Chestnut isn’t sure how well the document is doing these days. For instance, when it was first adopted by the City Commission in 1997, Horizon 2020 drew a set of boundaries around the city, indicating areas outside the boundaries weren’t expected to see significant development before the 2020 time period.
Then a funny thing happened recently. One of the largest buildings ever constructed in the county — the new Berry Plastics warehouse west of the Lecompton interchange — was built in one of the areas where the plan said there wouldn’t be any such development.
“Berry has been a great economic development project, but from a plan standpoint, it illustrates we’re operating from a set of assumptions that were the best guess of what the community was going to be. But that was the guess from 20 years ago. That time has come to pass.”
Chestnut is hoping to help shape the plans for a new future. Chestnut is one of 11 candidates who has filed for a seat on the Lawrence City Commission.
Chestnut previously served on the commission from April 2007 to April 2011, including a one-year term as mayor. During the time he’s been off the commission, he said he’s still had big-picture community issues on his mind.
That included making a run at one of the city’s community leadership positions. Chestnut confirmed he was a finalist last year for the Lawrence Chamber of Commerce’s president and CEO position.
“I believe we have to come to a consensus on how we promote economic development in this community,” Chestnut said. “I think we have to be deliberate in how we see things shaping up in that area.
“We have a fabulous research university, fabulous quality of life, a great ability to attract residents. Now, how do we leverage that to create an even greater community?”
Chestnut, 51, is the chief financial officer and part of the ownership group of Topeka-based Nationwide Learning. The company provides writing kits to school districts free of charge, and then helps students and their friends and families produce personalized books from those kits.
Chestnut, who was born and raised in Lawrence, was the chief financial officer at Lawrence-based Allen Press when he served on the commission. Chestnut said he decided not to seek a second term on the commission, in part, because he knew he likely would be changing jobs.

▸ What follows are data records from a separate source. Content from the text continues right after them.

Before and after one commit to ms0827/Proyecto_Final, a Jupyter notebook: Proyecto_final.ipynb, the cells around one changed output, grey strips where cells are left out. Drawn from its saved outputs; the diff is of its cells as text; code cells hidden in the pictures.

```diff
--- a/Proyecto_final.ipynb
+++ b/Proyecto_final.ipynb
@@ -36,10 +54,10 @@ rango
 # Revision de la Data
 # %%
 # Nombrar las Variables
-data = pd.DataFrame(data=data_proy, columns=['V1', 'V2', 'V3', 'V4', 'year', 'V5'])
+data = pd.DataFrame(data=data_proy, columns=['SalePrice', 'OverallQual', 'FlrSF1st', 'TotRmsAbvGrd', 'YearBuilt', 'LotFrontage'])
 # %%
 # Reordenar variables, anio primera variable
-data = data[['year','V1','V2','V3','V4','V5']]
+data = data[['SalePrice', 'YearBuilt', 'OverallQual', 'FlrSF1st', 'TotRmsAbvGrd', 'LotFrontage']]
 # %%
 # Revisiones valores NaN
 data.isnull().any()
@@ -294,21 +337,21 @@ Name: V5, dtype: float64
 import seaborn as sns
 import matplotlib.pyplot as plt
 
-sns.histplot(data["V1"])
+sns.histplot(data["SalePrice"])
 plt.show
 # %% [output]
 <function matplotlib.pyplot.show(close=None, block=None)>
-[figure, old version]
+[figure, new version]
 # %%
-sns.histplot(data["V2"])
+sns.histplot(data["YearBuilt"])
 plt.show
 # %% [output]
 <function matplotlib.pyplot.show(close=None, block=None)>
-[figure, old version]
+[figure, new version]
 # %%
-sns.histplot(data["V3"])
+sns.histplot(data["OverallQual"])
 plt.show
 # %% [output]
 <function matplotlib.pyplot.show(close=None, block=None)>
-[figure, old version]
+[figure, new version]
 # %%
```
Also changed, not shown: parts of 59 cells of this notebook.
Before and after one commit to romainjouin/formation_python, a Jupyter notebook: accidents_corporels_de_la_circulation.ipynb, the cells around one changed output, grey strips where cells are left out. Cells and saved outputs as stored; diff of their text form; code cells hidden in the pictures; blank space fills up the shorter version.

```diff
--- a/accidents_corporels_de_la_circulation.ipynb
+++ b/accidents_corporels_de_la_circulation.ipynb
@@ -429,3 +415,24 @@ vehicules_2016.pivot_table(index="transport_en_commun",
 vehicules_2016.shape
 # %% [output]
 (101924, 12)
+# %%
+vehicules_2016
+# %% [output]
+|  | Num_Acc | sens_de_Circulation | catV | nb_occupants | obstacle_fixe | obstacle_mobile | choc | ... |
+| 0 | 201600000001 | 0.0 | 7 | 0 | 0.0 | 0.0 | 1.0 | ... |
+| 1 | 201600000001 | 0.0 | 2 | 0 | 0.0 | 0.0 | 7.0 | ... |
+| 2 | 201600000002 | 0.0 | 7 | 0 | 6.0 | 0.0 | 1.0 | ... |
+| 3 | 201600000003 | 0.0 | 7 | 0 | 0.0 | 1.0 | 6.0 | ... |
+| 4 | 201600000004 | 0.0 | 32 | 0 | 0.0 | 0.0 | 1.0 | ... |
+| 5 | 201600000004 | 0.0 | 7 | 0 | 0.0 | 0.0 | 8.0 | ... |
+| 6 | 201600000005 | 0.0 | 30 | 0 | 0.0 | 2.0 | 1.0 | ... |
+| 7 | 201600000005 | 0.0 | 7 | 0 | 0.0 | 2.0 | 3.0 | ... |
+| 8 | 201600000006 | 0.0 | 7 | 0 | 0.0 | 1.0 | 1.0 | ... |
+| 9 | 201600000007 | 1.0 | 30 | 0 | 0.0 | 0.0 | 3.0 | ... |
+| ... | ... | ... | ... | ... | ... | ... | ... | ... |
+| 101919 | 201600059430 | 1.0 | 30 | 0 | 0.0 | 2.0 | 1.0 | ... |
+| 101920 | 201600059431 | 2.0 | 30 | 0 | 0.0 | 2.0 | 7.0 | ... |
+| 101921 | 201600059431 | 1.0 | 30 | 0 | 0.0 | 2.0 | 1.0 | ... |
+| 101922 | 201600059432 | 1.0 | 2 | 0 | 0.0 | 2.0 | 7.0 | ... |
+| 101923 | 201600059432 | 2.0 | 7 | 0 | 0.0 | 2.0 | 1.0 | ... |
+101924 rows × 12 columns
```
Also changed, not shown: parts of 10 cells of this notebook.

But Chestnut said the desire to serve on the commission never subsided during his time away.
“It is the best job in Lawrence,” Chestnut said. “I say that because I really like working with the public. I like talking to different people and listening to different ideas.”
Chestnut said his time on the commission helped him realize the importance of approaching issues with an open mind.
“Sometimes the best ideas come from the least likely places,” Chestnut said.” You have to have the humility to realize you don’t know everything. Sometimes your preconceived notions get challenged and sometimes you have to step back and admit that’s a really good idea.”
Chestnut said he’ll continue to stress that the city commission should spend a lot of its time crafting fiscally responsible budgets.
“The way you allocate resources really defines your priorities as a community,” Chestnut said. “One of the things I want to ensure in the next term is that we’re allocating enough funding for our core services: police, fire, solid waste, water and wastewater.”
On other issues, Chestnut said:
• He would like the city to develop a better system to rate and prioritize the replacement of aging waterlines in the city.
• He wants to have a community discussion about what facilities may be needed for the Police Department, which currently operates out of two facilities. “I don’t know if the needs are $30 million, but something needs to be reviewed to come up with a plan to help them,” Chestnut said.
A Feb. 26 primary will narrow the field of 11 city commission candidates to six. The general election — where the top three vote winners will take a seat on the commission — will be April 2.